Brief:
Determine the number of lines in the data below that contain the string "README", and respond with that number alone.

(Itemized modification records)
=======

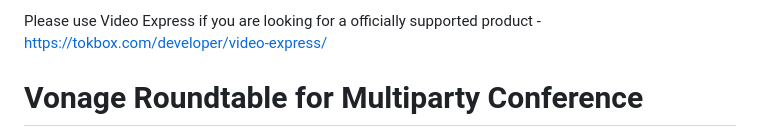
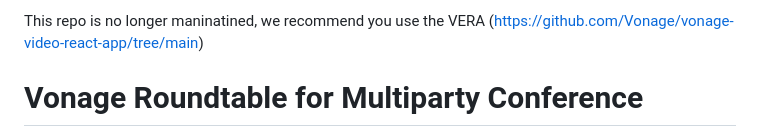
Before and after one commit to nexmo-se/vonage-roundtable, a Markdown page: README.md, the part around the change. Rendered like a GitHub page.

```diff
--- a/README.md
+++ b/README.md
@@ -1,5 +1,4 @@
-Please use Video Express if you are looking for a officially supported product - https://tokbox.com/developer/video-express/
-
+This repo is no longer maninatined, we recommend you use the VERA (https://github.com/Vonage/vonage-video-react-app/tree/main)
 # Vonage Roundtable for Multiparty Conference
 ![Main](https://github.com/nexmo-se/vonage-roundtable/blob/master/images/main.png?raw=true)
 
```
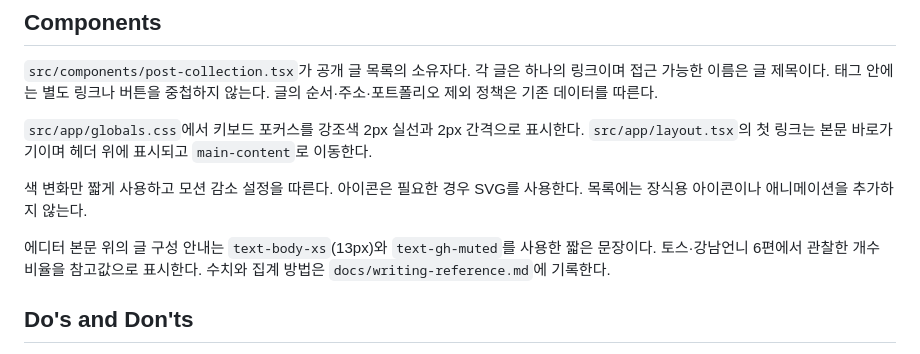
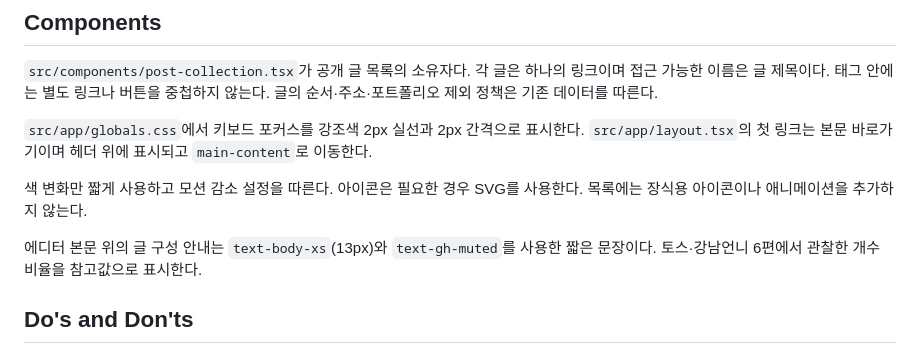
Before and after one commit to co2plant/technicalBlog, a Markdown page: DESIGN.md, the part around the change. GitHub-like rendering.

```diff
--- a/DESIGN.md
+++ b/DESIGN.md
@@ -94,7 +94,7 @@ components:
 
 색 변화만 짧게 사용하고 모션 감소 설정을 따른다. 아이콘은 필요한 경우 SVG를 사용한다. 목록에는 장식용 아이콘이나 애니메이션을 추가하지 않는다.
 
-에디터 본문 위의 글 구성 안내는 `text-body-xs`(13px)와 `text-gh-muted`를 사용한 짧은 문장이다. 토스·강남언니 6편에서 관찰한 개수 비율을 참고값으로 표시한다. 수치와 집계 방법은 `docs/writing-reference.md`에 기록한다.
+에디터 본문 위의 글 구성 안내는 `text-body-xs`(13px)와 `text-gh-muted`를 사용한 짧은 문장이다. 토스·강남언니 6편에서 관찰한 개수 비율을 참고값으로 표시한다.
 
 ## Do's and Don'ts
 
```
Also changed, not shown: README.md (+1 -1 lines), docs/writing-reference.md (deleted, +0 -31 lines).
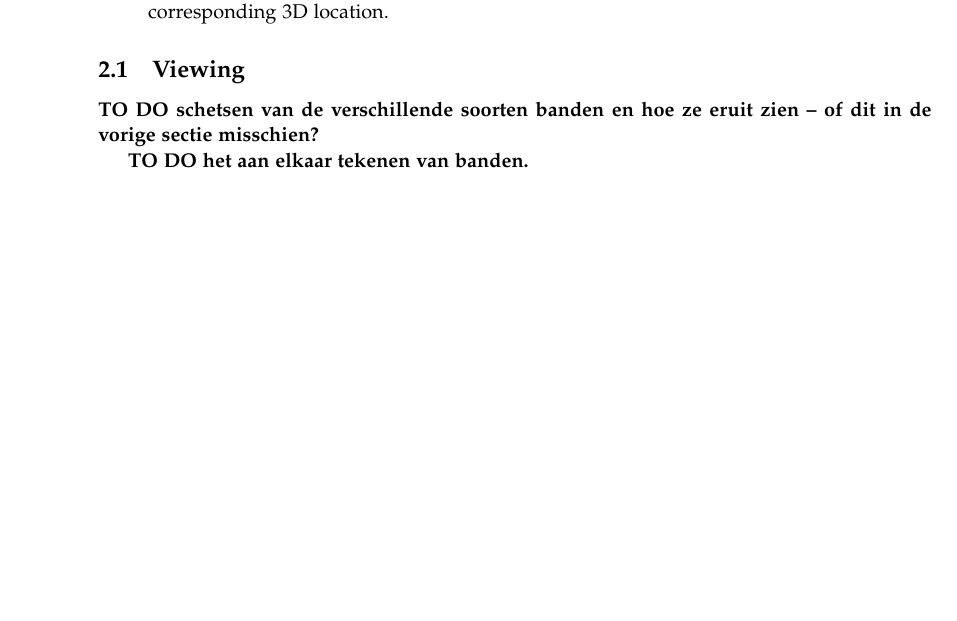
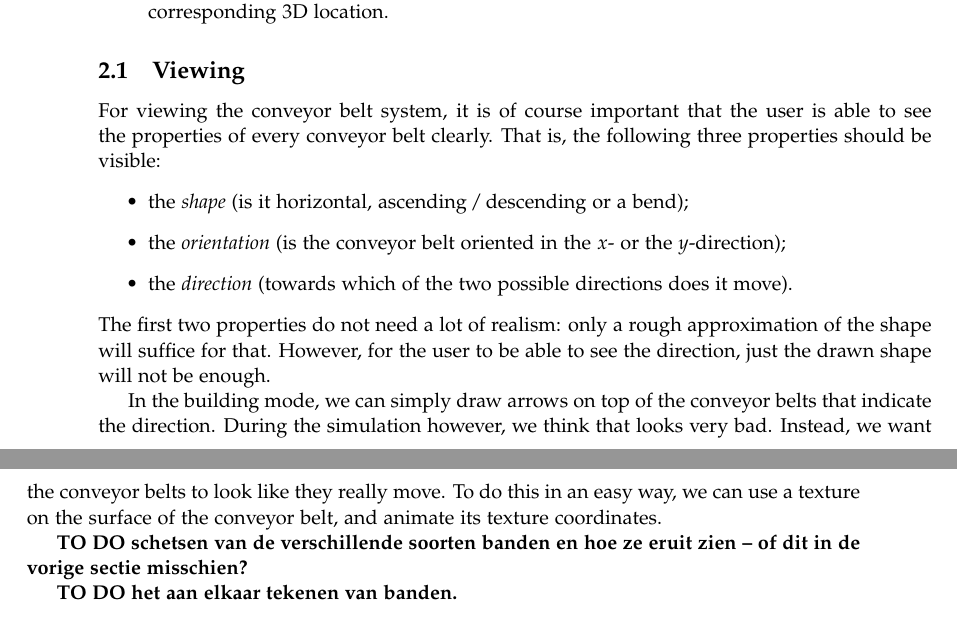
Before and after one commit to Caster/Luggage-Tycoon, a LaTeX paper (docs/report/accg-report.tex, which reads docs/report/analysis-viewing.tex): part of page 4 of 8 before the commit and two parts of pages 4 and 5 of 8 after it, the two joined at a grey line, cut so that both start at the same text, the shorter picture padded with empty space. Compiled offline with pdfLaTeX.

Commit message:
Analysis > Viewing: added a lot of text
:)

```diff
--- a/docs/report/analysis-viewing.tex
+++ b/docs/report/analysis-viewing.tex
@@ -1,3 +1,13 @@
+For viewing the conveyor belt system, it is of course important that the user is able to see the properties of every conveyor belt clearly. That is, the following three properties should be visible:
+\begin{itemize}
+ \item the \textit{shape} (is it horizontal, ascending\,/\,descending or a bend);
+ \item the \textit{orientation} (is the conveyor belt oriented in the $x$- or the $y$-direction);
+ \item the \textit{direction} (towards which of the two possible directions does it move).
+\end{itemize}
+The first two properties do not need a lot of realism: only a rough approximation of the shape will suffice for that. However, for the user to be able to see the direction, just the drawn shape will not be enough.
+
+In the building mode, we can simply draw arrows on top of the conveyor belts that indicate the direction. During the simulation however, we think that looks very bad. Instead, we want the conveyor belts to look like they really move. To do this in an easy way, we can use a texture on the surface of the conveyor belt, and animate its texture coordinates.
+
 \textbf{TO DO schetsen van de verschillende soorten banden en hoe ze eruit zien -- of dit in de vorige sectie misschien?}
 
 \textbf{TO DO het aan elkaar tekenen van banden.}
```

=======

Reply:
4